Tree branches are laden with heavy wet snow during a late May snowstorm May 21, 2022.
© Tracy HarmonTree branches are laden with heavy wet snow during a late May snowstorm May 21, 2022.
The late May snowstorm that dumped as much as 30 inches of snow in the high country of the Arkansas River watershed basin last weekend brought welcome moisture to the region, but drought conditions are expected to persist.

On Monday, the basin's snowpack reading came in at just 66% of normal. Although below average, that reading was more than double last week's figure, according to Natural Resource Conservation Service data compiled by the Arkansas River Watershed Collaborative.

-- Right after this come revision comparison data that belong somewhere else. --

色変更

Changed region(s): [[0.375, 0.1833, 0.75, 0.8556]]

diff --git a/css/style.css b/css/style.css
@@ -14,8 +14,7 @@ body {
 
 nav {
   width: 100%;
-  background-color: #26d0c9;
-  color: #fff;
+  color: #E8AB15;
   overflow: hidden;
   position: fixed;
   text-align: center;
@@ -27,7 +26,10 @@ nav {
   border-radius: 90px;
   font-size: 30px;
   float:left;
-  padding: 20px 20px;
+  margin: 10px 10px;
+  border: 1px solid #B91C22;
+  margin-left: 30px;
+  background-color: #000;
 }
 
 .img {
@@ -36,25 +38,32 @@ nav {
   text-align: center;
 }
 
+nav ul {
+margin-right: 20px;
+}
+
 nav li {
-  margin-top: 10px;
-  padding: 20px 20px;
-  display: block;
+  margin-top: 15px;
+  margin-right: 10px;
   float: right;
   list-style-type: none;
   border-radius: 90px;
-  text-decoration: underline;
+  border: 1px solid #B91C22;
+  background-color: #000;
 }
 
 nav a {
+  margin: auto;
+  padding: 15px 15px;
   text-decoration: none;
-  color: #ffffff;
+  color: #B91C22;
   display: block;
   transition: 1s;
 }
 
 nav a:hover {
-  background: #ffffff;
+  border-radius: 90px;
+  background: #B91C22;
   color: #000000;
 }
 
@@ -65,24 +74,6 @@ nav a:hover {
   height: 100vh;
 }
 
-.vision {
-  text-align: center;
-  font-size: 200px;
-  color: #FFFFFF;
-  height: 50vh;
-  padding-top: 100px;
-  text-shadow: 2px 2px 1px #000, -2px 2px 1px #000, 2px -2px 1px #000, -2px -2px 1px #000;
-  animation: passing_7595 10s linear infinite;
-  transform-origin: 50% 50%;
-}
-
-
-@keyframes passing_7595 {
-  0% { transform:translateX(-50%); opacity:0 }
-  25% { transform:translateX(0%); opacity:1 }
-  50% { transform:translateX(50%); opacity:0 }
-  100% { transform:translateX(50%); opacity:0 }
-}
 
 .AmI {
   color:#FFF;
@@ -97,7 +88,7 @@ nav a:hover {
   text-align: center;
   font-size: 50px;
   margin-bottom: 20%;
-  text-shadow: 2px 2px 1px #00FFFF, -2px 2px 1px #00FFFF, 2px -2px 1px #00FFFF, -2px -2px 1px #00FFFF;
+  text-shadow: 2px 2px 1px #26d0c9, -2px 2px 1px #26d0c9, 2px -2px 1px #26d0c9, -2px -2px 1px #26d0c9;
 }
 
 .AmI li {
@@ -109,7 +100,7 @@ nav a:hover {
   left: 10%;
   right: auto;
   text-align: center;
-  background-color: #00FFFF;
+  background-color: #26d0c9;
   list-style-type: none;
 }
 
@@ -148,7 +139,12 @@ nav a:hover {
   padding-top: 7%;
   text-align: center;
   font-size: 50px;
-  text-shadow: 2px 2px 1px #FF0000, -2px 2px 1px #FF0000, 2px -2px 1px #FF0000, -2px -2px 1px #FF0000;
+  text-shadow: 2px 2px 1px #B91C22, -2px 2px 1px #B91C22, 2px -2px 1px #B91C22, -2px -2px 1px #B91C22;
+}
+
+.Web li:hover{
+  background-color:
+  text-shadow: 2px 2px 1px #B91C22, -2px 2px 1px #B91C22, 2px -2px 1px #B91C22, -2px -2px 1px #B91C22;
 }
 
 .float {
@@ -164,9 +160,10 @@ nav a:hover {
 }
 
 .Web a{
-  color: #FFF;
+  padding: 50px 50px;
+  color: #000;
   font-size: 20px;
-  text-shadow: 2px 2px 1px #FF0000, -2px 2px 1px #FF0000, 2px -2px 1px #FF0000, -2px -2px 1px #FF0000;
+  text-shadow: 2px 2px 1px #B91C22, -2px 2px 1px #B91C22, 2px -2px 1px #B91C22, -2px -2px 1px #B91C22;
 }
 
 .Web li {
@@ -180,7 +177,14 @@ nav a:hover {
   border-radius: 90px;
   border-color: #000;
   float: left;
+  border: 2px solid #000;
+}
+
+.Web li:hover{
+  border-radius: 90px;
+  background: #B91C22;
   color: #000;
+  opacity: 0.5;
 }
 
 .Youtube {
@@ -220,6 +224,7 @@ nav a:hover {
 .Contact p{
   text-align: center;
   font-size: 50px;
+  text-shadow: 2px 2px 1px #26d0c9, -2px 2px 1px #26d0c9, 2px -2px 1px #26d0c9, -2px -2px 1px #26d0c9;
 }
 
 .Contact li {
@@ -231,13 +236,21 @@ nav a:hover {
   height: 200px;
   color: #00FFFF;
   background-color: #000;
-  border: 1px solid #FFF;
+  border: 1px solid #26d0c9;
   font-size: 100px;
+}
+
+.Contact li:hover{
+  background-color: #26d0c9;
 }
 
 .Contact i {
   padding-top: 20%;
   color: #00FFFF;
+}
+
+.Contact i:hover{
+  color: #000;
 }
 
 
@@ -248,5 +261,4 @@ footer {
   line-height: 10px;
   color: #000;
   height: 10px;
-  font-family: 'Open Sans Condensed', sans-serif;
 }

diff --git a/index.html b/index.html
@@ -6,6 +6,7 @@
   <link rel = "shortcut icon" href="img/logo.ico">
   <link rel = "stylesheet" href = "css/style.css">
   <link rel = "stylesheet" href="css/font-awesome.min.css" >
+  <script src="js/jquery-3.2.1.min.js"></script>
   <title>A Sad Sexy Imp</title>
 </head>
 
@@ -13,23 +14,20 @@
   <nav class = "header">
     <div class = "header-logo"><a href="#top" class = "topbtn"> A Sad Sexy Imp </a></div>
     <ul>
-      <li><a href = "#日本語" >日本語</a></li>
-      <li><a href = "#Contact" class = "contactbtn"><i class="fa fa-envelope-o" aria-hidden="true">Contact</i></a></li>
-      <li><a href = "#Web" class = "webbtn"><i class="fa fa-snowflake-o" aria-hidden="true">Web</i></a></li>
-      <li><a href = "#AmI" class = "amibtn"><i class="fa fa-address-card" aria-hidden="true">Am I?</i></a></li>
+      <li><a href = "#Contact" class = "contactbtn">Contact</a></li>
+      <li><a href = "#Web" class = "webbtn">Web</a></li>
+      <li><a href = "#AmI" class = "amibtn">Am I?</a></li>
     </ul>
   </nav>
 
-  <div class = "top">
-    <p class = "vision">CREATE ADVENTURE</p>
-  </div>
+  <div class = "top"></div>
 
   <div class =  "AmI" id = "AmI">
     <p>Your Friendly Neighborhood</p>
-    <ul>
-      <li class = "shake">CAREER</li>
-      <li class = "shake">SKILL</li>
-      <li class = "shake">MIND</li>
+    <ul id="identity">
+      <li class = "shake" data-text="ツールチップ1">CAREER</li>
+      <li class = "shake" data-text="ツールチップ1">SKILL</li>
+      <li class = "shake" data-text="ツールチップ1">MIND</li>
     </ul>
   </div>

Three-day snowfall amounts from last weekend's storm totaled 30 inches in Buena Vista, nearly 25 inches in the Twin Lakes and Leadville areas, 20.8 inches in Salida, 17 inches in Canon City and 10.7 inches in Westcliffe, according to the National Weather Service.

The most recent U.S. Drought Monitor map, issued just before the late spring storm, indicated extreme drought conditions in portions of Fremont, Las Animas and Kiowa counties as well as all of Bent County. Those extreme drought conditions are affecting 23% of the state.

Pueblo County is among 93.5% of Colorado experiencing moderate drought, according to the National Integrated Drought Information System. Moderate drought can stunt rangeland grass growth, cause dryland crops to suffer and increase chances of wildfire.

The drought conditions aren't expected to let up.

According to Pueblo's National Weather Service office, a recent climate outlook report from the climate prediction center indicates Puebloans can expect a 60-70% chance of above average temperatures in June, July and August.

The precipitation outlook is "slightly leaning below average," with a 33-40% chance that rainfall amounts will be less than normal.

A new National Oceanic and Atmospheric Association outlook predicts below-average precipitation across the Arkansas River basin and a 70-80% probability for above-average temperatures, according to the Arkansas River Watershed Collaborative report.